The UK faces an uphill struggle to hammer out a trade deal with  Brussels by the end of the post-Brexit transition phase in December 2020 Picture: AP

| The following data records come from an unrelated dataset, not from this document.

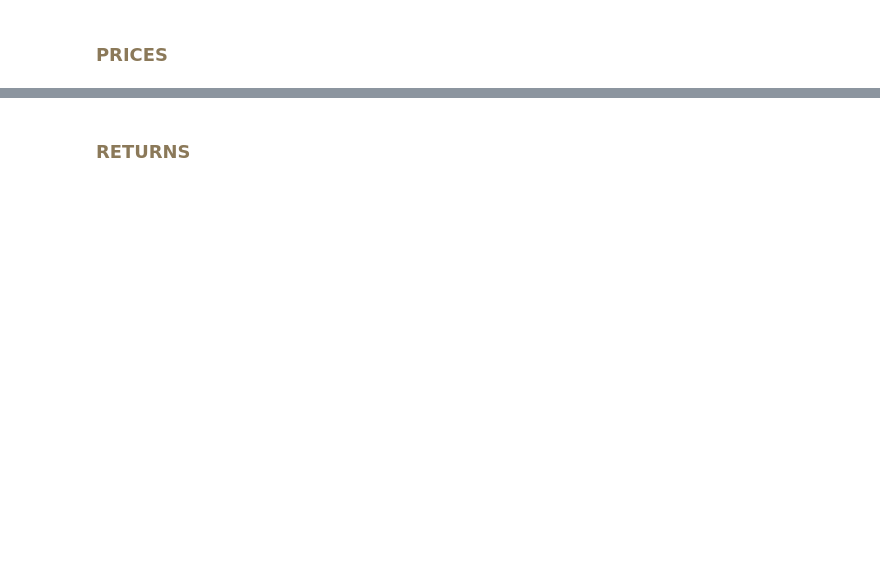
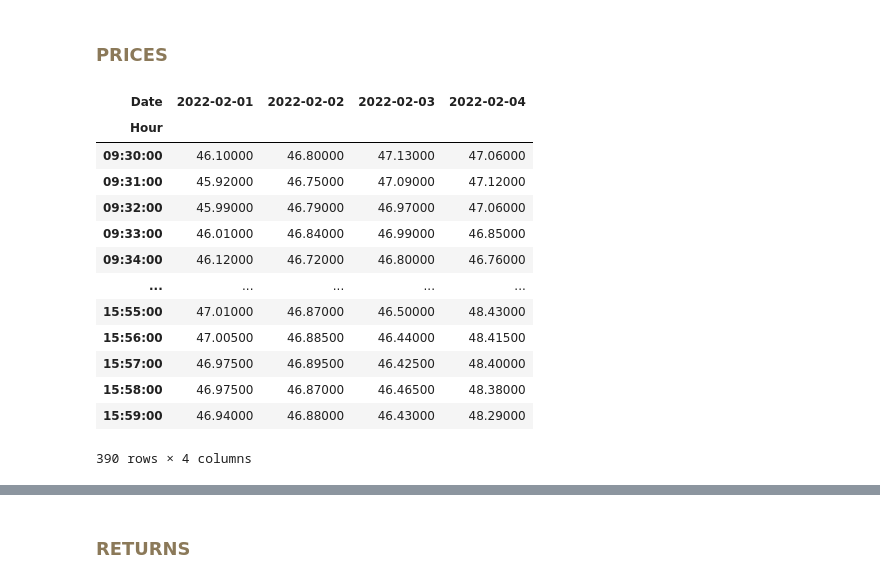
Before and after one commit to f-montenegro/ADIA-Exogenous-Information-in-HFT, a Jupyter notebook: L2_Execution/pipeline_example.ipynb, the cells around one changed output, grey strips where cells are left out. Cells and saved outputs as stored; diff of their text form; code cells hidden in the pictures; blank space fills up the shorter version.

```diff
--- a/L2_Execution/pipeline_example.ipynb
+++ b/L2_Execution/pipeline_example.ipynb
@@ -56,5 +71,26 @@ df_lob_data
 <H3 style="color:#8B7959">PRICES</H3>
 # %%
 # Calculate prices
-df_prices = pipeline.mid_price(df_input=df_lob_data, resample_freq='1T', type_mid='vwmp', drop_na=False)
+
+## LOB/tick data
+# df_prices = pipeline.mid_price(df_input=df_lob_data, resample_freq='1T', type_mid='vwmp', drop_na=False)
+
+## OHLCV data (Improve so that always creates index between 9:30 and 15:59)
+df_prices = pipeline.price_ohlc(df_input=df_lob_data, price_type='close', resample_freq='1T', drop_na=False)
+
 df_prices
+# %% [output]
+| Date | 2022-02-01 | 2022-02-02 | 2022-02-03 | 2022-02-04 |
+| Hour |  |  |  |  |
+| 09:30:00 | 46.10000 | 46.80000 | 47.13000 | 47.06000 |
+| 09:31:00 | 45.92000 | 46.75000 | 47.09000 | 47.12000 |
+| 09:32:00 | 45.99000 | 46.79000 | 46.97000 | 47.06000 |
+| 09:33:00 | 46.01000 | 46.84000 | 46.99000 | 46.85000 |
+| 09:34:00 | 46.12000 | 46.72000 | 46.80000 | 46.76000 |
+| ... | ... | ... | ... | ... |
+| 15:55:00 | 47.01000 | 46.87000 | 46.50000 | 48.43000 |
+| 15:56:00 | 47.00500 | 46.88500 | 46.44000 | 48.41500 |
+| 15:57:00 | 46.97500 | 46.89500 | 46.42500 | 48.40000 |
+| 15:58:00 | 46.97500 | 46.87000 | 46.46500 | 48.38000 |
+| 15:59:00 | 46.94000 | 46.88000 | 46.43000 | 48.29000 |
+390 rows × 4 columns
```
Also changed, not shown: parts of 35 cells of this notebook, 2 other files.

The UK faces an uphill struggle to hammer out a trade deal with Brussels by the end of the post-Brexit transition phase in December 2020 Picture: AP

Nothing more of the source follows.